» **TASK INPUTS**:
^^^^^^^^

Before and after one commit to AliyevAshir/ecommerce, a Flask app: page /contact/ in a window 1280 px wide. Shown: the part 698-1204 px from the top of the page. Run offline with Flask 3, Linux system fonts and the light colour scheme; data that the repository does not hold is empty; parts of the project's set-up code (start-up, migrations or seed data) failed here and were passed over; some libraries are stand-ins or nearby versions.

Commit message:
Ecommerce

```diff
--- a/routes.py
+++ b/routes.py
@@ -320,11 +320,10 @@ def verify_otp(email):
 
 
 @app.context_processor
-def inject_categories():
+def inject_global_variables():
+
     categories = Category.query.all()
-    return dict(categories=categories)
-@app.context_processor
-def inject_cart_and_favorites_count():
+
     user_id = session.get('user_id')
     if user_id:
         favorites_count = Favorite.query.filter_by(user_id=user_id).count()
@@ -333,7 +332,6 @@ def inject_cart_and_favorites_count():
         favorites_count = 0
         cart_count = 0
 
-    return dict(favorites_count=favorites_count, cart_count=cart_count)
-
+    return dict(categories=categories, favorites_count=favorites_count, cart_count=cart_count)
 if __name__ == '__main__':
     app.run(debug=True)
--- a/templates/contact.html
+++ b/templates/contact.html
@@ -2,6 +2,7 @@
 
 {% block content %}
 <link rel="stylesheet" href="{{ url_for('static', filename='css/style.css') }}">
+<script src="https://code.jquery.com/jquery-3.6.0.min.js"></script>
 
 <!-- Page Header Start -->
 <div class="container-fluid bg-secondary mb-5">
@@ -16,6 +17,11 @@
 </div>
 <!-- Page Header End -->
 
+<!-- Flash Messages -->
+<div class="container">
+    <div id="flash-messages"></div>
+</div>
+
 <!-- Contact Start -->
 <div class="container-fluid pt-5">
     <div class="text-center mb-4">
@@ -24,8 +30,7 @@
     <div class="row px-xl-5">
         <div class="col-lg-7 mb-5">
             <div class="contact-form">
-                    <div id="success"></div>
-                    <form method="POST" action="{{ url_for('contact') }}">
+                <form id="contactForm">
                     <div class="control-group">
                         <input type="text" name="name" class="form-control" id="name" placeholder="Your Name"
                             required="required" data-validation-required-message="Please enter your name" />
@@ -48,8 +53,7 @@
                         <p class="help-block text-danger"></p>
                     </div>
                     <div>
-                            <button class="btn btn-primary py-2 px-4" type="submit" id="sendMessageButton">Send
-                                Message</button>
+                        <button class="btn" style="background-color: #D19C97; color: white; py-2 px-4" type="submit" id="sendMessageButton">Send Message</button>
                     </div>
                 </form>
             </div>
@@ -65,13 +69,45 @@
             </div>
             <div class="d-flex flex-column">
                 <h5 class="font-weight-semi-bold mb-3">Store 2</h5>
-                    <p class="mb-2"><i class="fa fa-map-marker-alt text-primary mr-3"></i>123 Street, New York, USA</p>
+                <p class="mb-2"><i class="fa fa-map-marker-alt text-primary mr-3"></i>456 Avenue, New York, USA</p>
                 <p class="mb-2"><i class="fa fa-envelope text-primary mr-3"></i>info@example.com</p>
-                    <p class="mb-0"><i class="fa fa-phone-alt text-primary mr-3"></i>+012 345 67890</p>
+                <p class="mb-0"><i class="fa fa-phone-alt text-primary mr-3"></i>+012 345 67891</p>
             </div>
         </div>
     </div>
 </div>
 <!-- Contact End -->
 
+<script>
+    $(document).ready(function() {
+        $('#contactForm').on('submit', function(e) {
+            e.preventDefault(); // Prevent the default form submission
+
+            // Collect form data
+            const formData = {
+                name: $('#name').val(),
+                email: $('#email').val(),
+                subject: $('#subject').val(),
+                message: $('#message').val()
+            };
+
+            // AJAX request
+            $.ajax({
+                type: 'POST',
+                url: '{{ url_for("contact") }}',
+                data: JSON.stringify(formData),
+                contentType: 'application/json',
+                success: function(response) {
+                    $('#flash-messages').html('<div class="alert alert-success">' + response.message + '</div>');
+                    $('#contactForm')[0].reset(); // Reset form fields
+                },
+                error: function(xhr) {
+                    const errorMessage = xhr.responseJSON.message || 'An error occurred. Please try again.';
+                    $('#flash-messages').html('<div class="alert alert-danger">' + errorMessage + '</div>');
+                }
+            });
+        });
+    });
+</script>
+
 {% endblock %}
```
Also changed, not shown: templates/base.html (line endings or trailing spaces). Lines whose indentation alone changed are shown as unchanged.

^^^^^^^^

» **EXERCISE GOAL**: All the entries are to be set down exactly as they appear.

» **WRITTEN SOLUTION**:
Before and after one commit to AliyevAshir/ecommerce, a Flask app: page /contact/ in a window 1280 px wide. Shown: the part 698-1204 px from the top of the page. Run offline with Flask 3, Linux system fonts and the light colour scheme; data that the repository does not hold is empty; parts of the project's set-up code (start-up, migrations or seed data) failed here and were passed over; some libraries are stand-ins or nearby versions.

Commit message:
Ecommerce

```diff
--- a/routes.py
+++ b/routes.py
@@ -320,11 +320,10 @@ def verify_otp(email):
 
 
 @app.context_processor
-def inject_categories():
+def inject_global_variables():
+
     categories = Category.query.all()
-    return dict(categories=categories)
-@app.context_processor
-def inject_cart_and_favorites_count():
+
     user_id = session.get('user_id')
     if user_id:
         favorites_count = Favorite.query.filter_by(user_id=user_id).count()
@@ -333,7 +332,6 @@ def inject_cart_and_favorites_count():
         favorites_count = 0
         cart_count = 0
 
-    return dict(favorites_count=favorites_count, cart_count=cart_count)
-
+    return dict(categories=categories, favorites_count=favorites_count, cart_count=cart_count)
 if __name__ == '__main__':
     app.run(debug=True)
--- a/templates/contact.html
+++ b/templates/contact.html
@@ -2,6 +2,7 @@
 
 {% block content %}
 <link rel="stylesheet" href="{{ url_for('static', filename='css/style.css') }}">
+<script src="https://code.jquery.com/jquery-3.6.0.min.js"></script>
 
 <!-- Page Header Start -->
 <div class="container-fluid bg-secondary mb-5">
@@ -16,6 +17,11 @@
 </div>
 <!-- Page Header End -->
 
+<!-- Flash Messages -->
+<div class="container">
+    <div id="flash-messages"></div>
+</div>
+
 <!-- Contact Start -->
 <div class="container-fluid pt-5">
     <div class="text-center mb-4">
@@ -24,8 +30,7 @@
     <div class="row px-xl-5">
         <div class="col-lg-7 mb-5">
             <div class="contact-form">
-                    <div id="success"></div>
-                    <form method="POST" action="{{ url_for('contact') }}">
+                <form id="contactForm">
                     <div class="control-group">
                         <input type="text" name="name" class="form-control" id="name" placeholder="Your Name"
                             required="required" data-validation-required-message="Please enter your name" />
@@ -48,8 +53,7 @@
                         <p class="help-block text-danger"></p>
                     </div>
                     <div>
-                            <button class="btn btn-primary py-2 px-4" type="submit" id="sendMessageButton">Send
-                                Message</button>
+                        <button class="btn" style="background-color: #D19C97; color: white; py-2 px-4" type="submit" id="sendMessageButton">Send Message</button>
                     </div>
                 </form>
             </div>
@@ -65,13 +69,45 @@
             </div>
             <div class="d-flex flex-column">
                 <h5 class="font-weight-semi-bold mb-3">Store 2</h5>
-                    <p class="mb-2"><i class="fa fa-map-marker-alt text-primary mr-3"></i>123 Street, New York, USA</p>
+                <p class="mb-2"><i class="fa fa-map-marker-alt text-primary mr-3"></i>456 Avenue, New York, USA</p>
                 <p class="mb-2"><i class="fa fa-envelope text-primary mr-3"></i>info@example.com</p>
-                    <p class="mb-0"><i class="fa fa-phone-alt text-primary mr-3"></i>+012 345 67890</p>
+                <p class="mb-0"><i class="fa fa-phone-alt text-primary mr-3"></i>+012 345 67891</p>
             </div>
         </div>
     </div>
 </div>
 <!-- Contact End -->
 
+<script>
+    $(document).ready(function() {
+        $('#contactForm').on('submit', function(e) {
+            e.preventDefault(); // Prevent the default form submission
+
+            // Collect form data
+            const formData = {
+                name: $('#name').val(),
+                email: $('#email').val(),
+                subject: $('#subject').val(),
+                message: $('#message').val()
+            };
+
+            // AJAX request
+            $.ajax({
+                type: 'POST',
+                url: '{{ url_for("contact") }}',
+                data: JSON.stringify(formData),
+                contentType: 'application/json',
+                success: function(response) {
+                    $('#flash-messages').html('<div class="alert alert-success">' + response.message + '</div>');
+                    $('#contactForm')[0].reset(); // Reset form fields
+                },
+                error: function(xhr) {
+                    const errorMessage = xhr.responseJSON.message || 'An error occurred. Please try again.';
+                    $('#flash-messages').html('<div class="alert alert-danger">' + errorMessage + '</div>');
+                }
+            });
+        });
+    });
+</script>
+
 {% endblock %}
```
Also changed, not shown: templates/base.html (line endings or trailing spaces). Lines whose indentation alone changed are shown as unchanged.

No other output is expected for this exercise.